» **Your instructions**
Return every line from the records below in which the word "collection" is found.

» **Source information**

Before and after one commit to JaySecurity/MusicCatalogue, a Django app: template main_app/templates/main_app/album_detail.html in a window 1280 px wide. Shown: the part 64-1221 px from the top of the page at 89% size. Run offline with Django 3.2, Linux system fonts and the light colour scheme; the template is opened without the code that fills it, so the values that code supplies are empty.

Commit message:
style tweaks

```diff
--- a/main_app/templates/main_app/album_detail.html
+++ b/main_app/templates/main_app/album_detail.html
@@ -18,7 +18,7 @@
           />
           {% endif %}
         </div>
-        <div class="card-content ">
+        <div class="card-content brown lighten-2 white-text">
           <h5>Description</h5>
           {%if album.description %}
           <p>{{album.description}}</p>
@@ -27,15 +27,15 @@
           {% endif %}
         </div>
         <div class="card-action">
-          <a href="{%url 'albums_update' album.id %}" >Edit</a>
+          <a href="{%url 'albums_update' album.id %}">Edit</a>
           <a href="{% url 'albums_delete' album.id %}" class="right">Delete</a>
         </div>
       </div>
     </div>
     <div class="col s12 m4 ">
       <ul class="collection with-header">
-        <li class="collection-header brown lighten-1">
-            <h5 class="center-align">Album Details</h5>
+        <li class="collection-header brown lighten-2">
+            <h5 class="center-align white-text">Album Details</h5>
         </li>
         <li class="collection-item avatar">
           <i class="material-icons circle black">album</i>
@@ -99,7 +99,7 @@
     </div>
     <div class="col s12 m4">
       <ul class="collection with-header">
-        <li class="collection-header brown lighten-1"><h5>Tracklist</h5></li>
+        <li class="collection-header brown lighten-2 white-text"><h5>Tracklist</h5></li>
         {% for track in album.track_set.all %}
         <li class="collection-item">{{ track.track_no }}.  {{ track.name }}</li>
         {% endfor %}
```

» **Output**
       <ul class="collection with-header">
-        <li class="collection-header brown lighten-1">
+        <li class="collection-header brown lighten-2">
         <li class="collection-item avatar">
       <ul class="collection with-header">
-        <li class="collection-header brown lighten-1"><h5>Tracklist</h5></li>
+        <li class="collection-header brown lighten-2 white-text"><h5>Tracklist</h5></li>
         <li class="collection-item">{{ track.track_no }}.  {{ track.name }}</li>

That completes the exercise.